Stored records

###

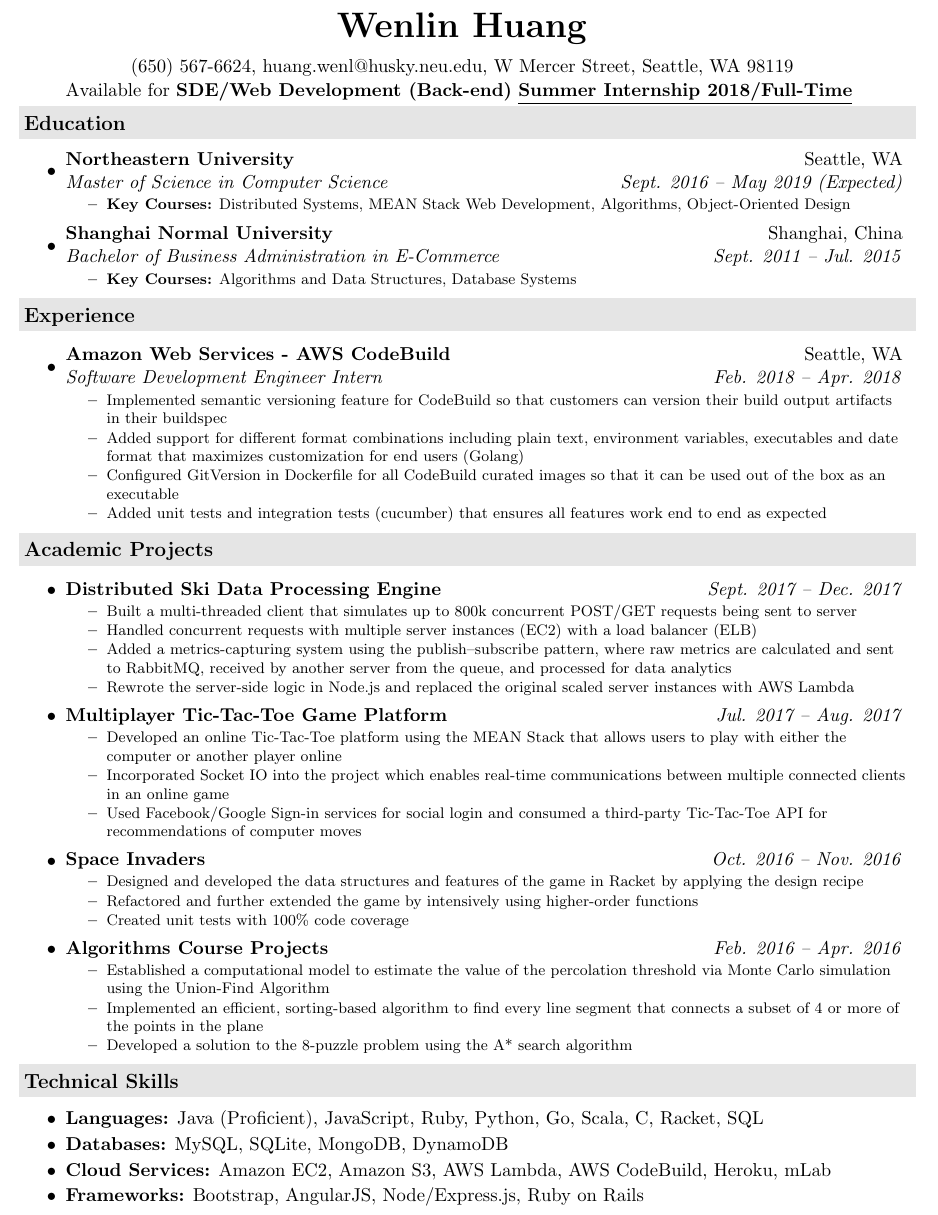
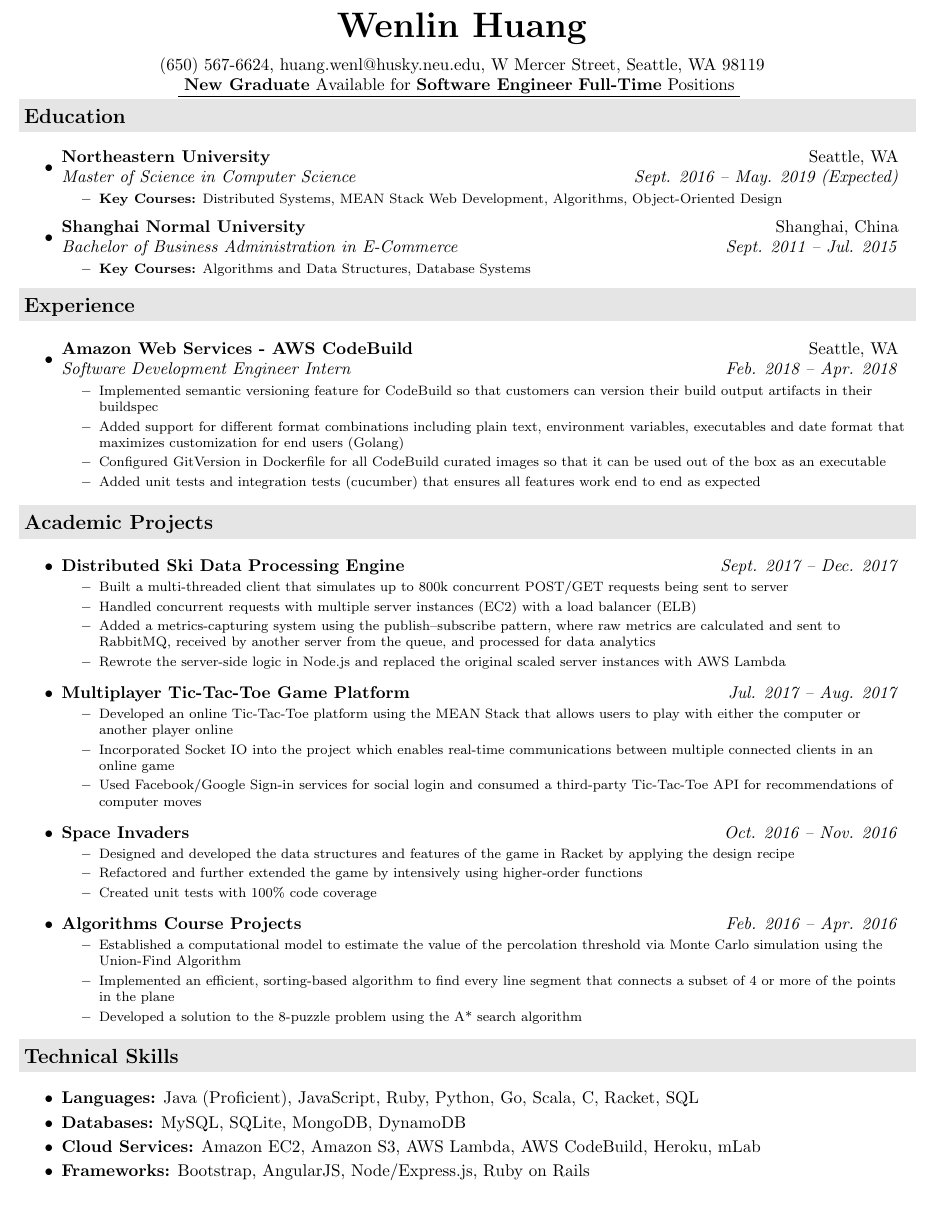
Before and after one commit to jeremylinlin/resume-wenlin-huang, a LaTeX document (src/Wenlin Huang - Software Engineer Intern.tex): part of the page, cut so that both start at the same text. Compiled offline with pdfLaTeX.

Commit message:
Update availability and graduation date

```diff
--- a/src/Wenlin Huang - Software Engineer Intern.tex
+++ b/src/Wenlin Huang - Software Engineer Intern.tex
@@ -1,3 +1,4 @@
+\documentclass{article}
 \documentclass[letterpaper,11pt]{article}
 
 %-----------------------------------------------------------
@@ -67,9 +68,13 @@ urlcolor=black
     {W Mercer Street, Seattle, WA 98119} \\
 
     {
-        Available for
-        \textbf{SDE/Web Development ({Back-end})}
-        \textbf{\underline{Summer Internship 2018/Full-Time}}
+        \underline{
+            \textbf{New Graduate}
+            Available for
+            \textbf{Software Engineer}
+            \textbf{Full-Time}
+            Positions
+        }
     }
 
     %%%%%%%%%%%%%%%%%%%%%%%%%%%%%%%%%%%%%%%%%%%%%%%%%%%%%%%%%%%%%%%%%%%%%%%%%%%%%%%%%%%%%%%%%%%%%
@@ -89,7 +94,7 @@ urlcolor=black
         }
         {Seattle, WA}
         {Master of Science in Computer Science}
-        {Sept. 2016 -- May 2019 (Expected)}
+        {Sept. 2016 -- May. 2019 (Expected)}
         {\footnotesize
         \begin{itemize}
             \resitem
@@ -294,9 +299,3 @@ urlcolor=black
     \end{itemize}
 
 \end{document}
-
-\begin{document}
-
-
-
-\end{document}
```
Also changed, not shown: out/Wenlin Huang - Software Engineer Intern.pdf, out/Wenlin Huang - Software Engineer Intern.png, 2 other files.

###

Problem details:
Retype all the data exactly, please, without pictures.

Response area:
Before and after one commit to jeremylinlin/resume-wenlin-huang, a LaTeX document (src/Wenlin Huang - Software Engineer Intern.tex): part of the page, cut so that both start at the same text. Compiled offline with pdfLaTeX.

Commit message:
Update availability and graduation date

```diff
--- a/src/Wenlin Huang - Software Engineer Intern.tex
+++ b/src/Wenlin Huang - Software Engineer Intern.tex
@@ -1,3 +1,4 @@
+\documentclass{article}
 \documentclass[letterpaper,11pt]{article}
 
 %-----------------------------------------------------------
@@ -67,9 +68,13 @@ urlcolor=black
     {W Mercer Street, Seattle, WA 98119} \\
 
     {
-        Available for
-        \textbf{SDE/Web Development ({Back-end})}
-        \textbf{\underline{Summer Internship 2018/Full-Time}}
+        \underline{
+            \textbf{New Graduate}
+            Available for
+            \textbf{Software Engineer}
+            \textbf{Full-Time}
+            Positions
+        }
     }
 
     %%%%%%%%%%%%%%%%%%%%%%%%%%%%%%%%%%%%%%%%%%%%%%%%%%%%%%%%%%%%%%%%%%%%%%%%%%%%%%%%%%%%%%%%%%%%%
@@ -89,7 +94,7 @@ urlcolor=black
         }
         {Seattle, WA}
         {Master of Science in Computer Science}
-        {Sept. 2016 -- May 2019 (Expected)}
+        {Sept. 2016 -- May. 2019 (Expected)}
         {\footnotesize
         \begin{itemize}
             \resitem
@@ -294,9 +299,3 @@ urlcolor=black
     \end{itemize}
 
 \end{document}
-
-\begin{document}
-
-
-
-\end{document}
```
Also changed, not shown: out/Wenlin Huang - Software Engineer Intern.pdf, out/Wenlin Huang - Software Engineer Intern.png, 2 other files.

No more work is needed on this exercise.